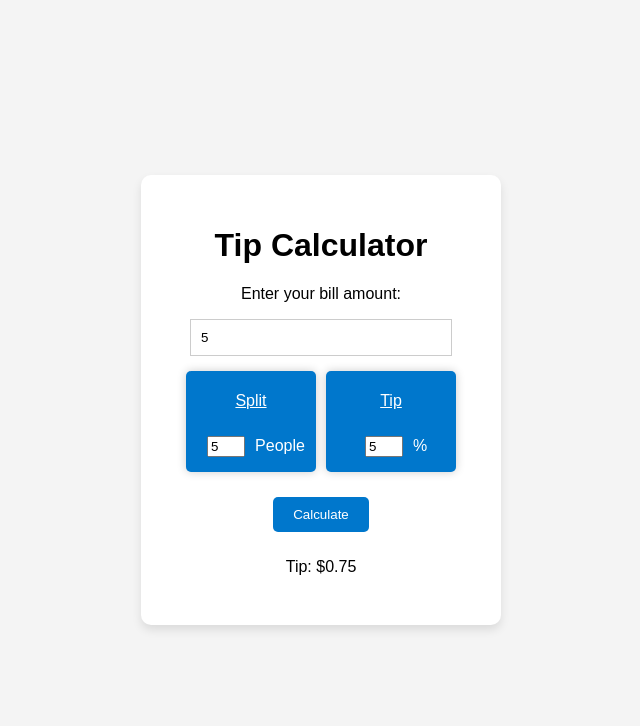
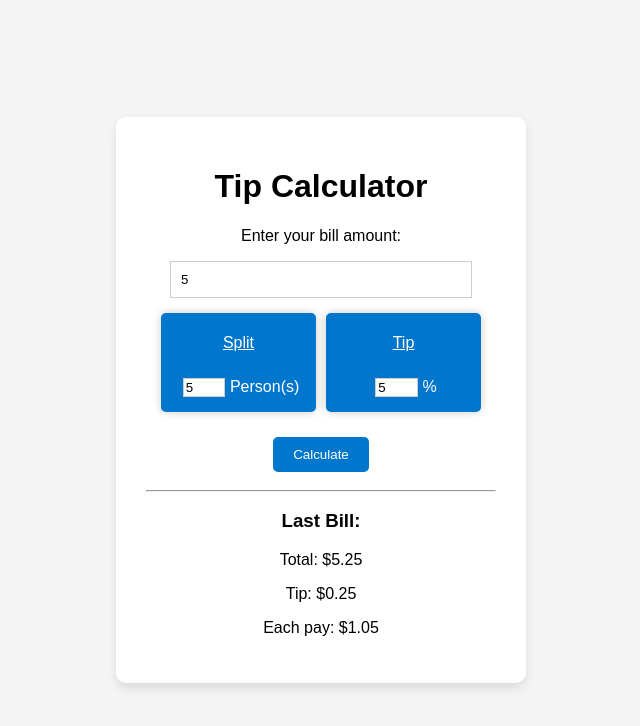
Before and after one commit to MideA7/Tip-Calculator-Project, a plain HTML site: page index.html in a window 1280 px wide. Both pictures are taken after typing "5", "5", "5" into the empty fields and a click on the button "Calculate". Shown: the whole page, without its empty margins (319-959 px from the left). Drawn offline with Linux system fonts and the light colour scheme.

Commit message:
Added local storage, comments and tidied up code.

```diff
--- a/index.html
+++ b/index.html
@@ -14,7 +14,7 @@
       <div id="container2">
         <div class="box">
             <p>Split</p>
-            <input type="number" id="splitInput" ><span>People</span>
+            <input type="number" id="splitInput" ><span>Person(s)</span>
 
         </div>
         <div class="box">
@@ -24,11 +24,12 @@
       </div>
 
       <button id="calcBtn">Calculate</button>
-      <br>
+      <hr>
+      <h3 id="lastBill"></h3>
       <p id="totalAmount"></p>
       <p id="tip"></p>
       <p id="splitBill"></p>
-      <h3 id="history"></h3>
+
     </div>
 
     <script src="script.js"></script>
--- a/script.js
+++ b/script.js
@@ -1,9 +1,54 @@
 const amountInput = document.getElementById("amountInput");
 const calcBtn = document.getElementById("calcBtn");
 const tip = document.getElementById("tip");
+const splitInput = document.getElementById("splitInput");
+const tipInput = document.getElementById("tipInput");
+const totalAmount = document.getElementById("totalAmount");
+const splitBill = document.getElementById("splitBill");
+const lastBill = document.getElementById("lastBill");
 
+//Load from local storage
+let savedBill = JSON.parse(localStorage.getItem("bill")) || null;
+//only render if somethin is stored
+if (savedBill) {
+  renderPage();
+}
+
+//calculate bill and save in local storage
 calcBtn.addEventListener("click", () => {
-  const billAmount = Number(amountInput.value) * .15;
-  console.log(billAmount);
-  tip.innerText = `Tip: $${billAmount.toFixed(2)}`;
+  const tipPercentage = Number(tipInput.value);
+  const splitBy = Number(splitInput.value);
+  const billAmount = Number(amountInput.value);
+
+  if (isNaN(billAmount) || billAmount <= 0) {
+    alert("Please enter a valid Bill Amount");
+    return;
+  }
+
+  if (splitBy <= 0) {
+    alert("Please enter valid number");
+    return;
+  }
+
+  const tipAmount = (billAmount * tipPercentage) / 100;
+  const finalTotalAmount = billAmount + tipAmount;
+  const splitBillAmount = finalTotalAmount / splitBy;
+
+  savedBill = {
+    finalTotalAmount,
+    tipAmount,
+    splitBillAmount,
+  };
+
+  localStorage.setItem("bill", JSON.stringify(savedBill));
+  renderPage();
 });
+
+
+//function to display last bill on page
+function renderPage() {
+  lastBill.innerText = "Last Bill:";
+  tip.innerText = `Tip: $${savedBill.tipAmount.toFixed(2)}`;
+  totalAmount.innerText = `Total: $${savedBill.finalTotalAmount.toFixed(2)}`;
+  splitBill.innerText = `Each pay: $${savedBill.splitBillAmount.toFixed(2)}`;
+}
--- a/styles.css
+++ b/styles.css
@@ -12,7 +12,7 @@ body {
     font-family: Arial, Helvetica, sans-serif;
     text-align: center;
     padding: 30px;
-    width: 300px;
+    width: 350px;
     border-radius: 10px;
     box-shadow: 0px 5px 10px rgba(0, 0, 0, 0.1);
 
@@ -39,6 +39,7 @@ body {
     color: white;
     box-shadow: 0px 0px 10px rgba(0, 0, 0, 0.2);
     width: 100%;
+
 }
 
 #container2 p {
@@ -48,7 +49,8 @@ body {
 
 #splitInput, #tipInput {
     width: 25%;
-    margin: 10px ;
+    margin: 10px 5px ;
+    border: 1px solid #ccc;
 }
 
 
```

▬▬▬

* _Your assignment_:
The copy you produce must repeat all the entries exactly and contain no pictures.

* _Task result_:
Before and after one commit to MideA7/Tip-Calculator-Project, a plain HTML site: page index.html in a window 1280 px wide. Both pictures are taken after typing "5", "5", "5" into the empty fields and a click on the button "Calculate". Shown: the whole page, without its empty margins (319-959 px from the left). Drawn offline with Linux system fonts and the light colour scheme.

Commit message:
Added local storage, comments and tidied up code.

```diff
--- a/index.html
+++ b/index.html
@@ -14,7 +14,7 @@
       <div id="container2">
         <div class="box">
             <p>Split</p>
-            <input type="number" id="splitInput" ><span>People</span>
+            <input type="number" id="splitInput" ><span>Person(s)</span>
 
         </div>
         <div class="box">
@@ -24,11 +24,12 @@
       </div>
 
       <button id="calcBtn">Calculate</button>
-      <br>
+      <hr>
+      <h3 id="lastBill"></h3>
       <p id="totalAmount"></p>
       <p id="tip"></p>
       <p id="splitBill"></p>
-      <h3 id="history"></h3>
+
     </div>
 
     <script src="script.js"></script>
--- a/script.js
+++ b/script.js
@@ -1,9 +1,54 @@
 const amountInput = document.getElementById("amountInput");
 const calcBtn = document.getElementById("calcBtn");
 const tip = document.getElementById("tip");
+const splitInput = document.getElementById("splitInput");
+const tipInput = document.getElementById("tipInput");
+const totalAmount = document.getElementById("totalAmount");
+const splitBill = document.getElementById("splitBill");
+const lastBill = document.getElementById("lastBill");
 
+//Load from local storage
+let savedBill = JSON.parse(localStorage.getItem("bill")) || null;
+//only render if somethin is stored
+if (savedBill) {
+  renderPage();
+}
+
+//calculate bill and save in local storage
 calcBtn.addEventListener("click", () => {
-  const billAmount = Number(amountInput.value) * .15;
-  console.log(billAmount);
-  tip.innerText = `Tip: $${billAmount.toFixed(2)}`;
+  const tipPercentage = Number(tipInput.value);
+  const splitBy = Number(splitInput.value);
+  const billAmount = Number(amountInput.value);
+
+  if (isNaN(billAmount) || billAmount <= 0) {
+    alert("Please enter a valid Bill Amount");
+    return;
+  }
+
+  if (splitBy <= 0) {
+    alert("Please enter valid number");
+    return;
+  }
+
+  const tipAmount = (billAmount * tipPercentage) / 100;
+  const finalTotalAmount = billAmount + tipAmount;
+  const splitBillAmount = finalTotalAmount / splitBy;
+
+  savedBill = {
+    finalTotalAmount,
+    tipAmount,
+    splitBillAmount,
+  };
+
+  localStorage.setItem("bill", JSON.stringify(savedBill));
+  renderPage();
 });
+
+
+//function to display last bill on page
+function renderPage() {
+  lastBill.innerText = "Last Bill:";
+  tip.innerText = `Tip: $${savedBill.tipAmount.toFixed(2)}`;
+  totalAmount.innerText = `Total: $${savedBill.finalTotalAmount.toFixed(2)}`;
+  splitBill.innerText = `Each pay: $${savedBill.splitBillAmount.toFixed(2)}`;
+}
--- a/styles.css
+++ b/styles.css
@@ -12,7 +12,7 @@ body {
     font-family: Arial, Helvetica, sans-serif;
     text-align: center;
     padding: 30px;
-    width: 300px;
+    width: 350px;
     border-radius: 10px;
     box-shadow: 0px 5px 10px rgba(0, 0, 0, 0.1);
 
@@ -39,6 +39,7 @@ body {
     color: white;
     box-shadow: 0px 0px 10px rgba(0, 0, 0, 0.2);
     width: 100%;
+
 }
 
 #container2 p {
@@ -48,7 +49,8 @@ body {
 
 #splitInput, #tipInput {
     width: 25%;
-    margin: 10px ;
+    margin: 10px 5px ;
+    border: 1px solid #ccc;
 }
 
 
```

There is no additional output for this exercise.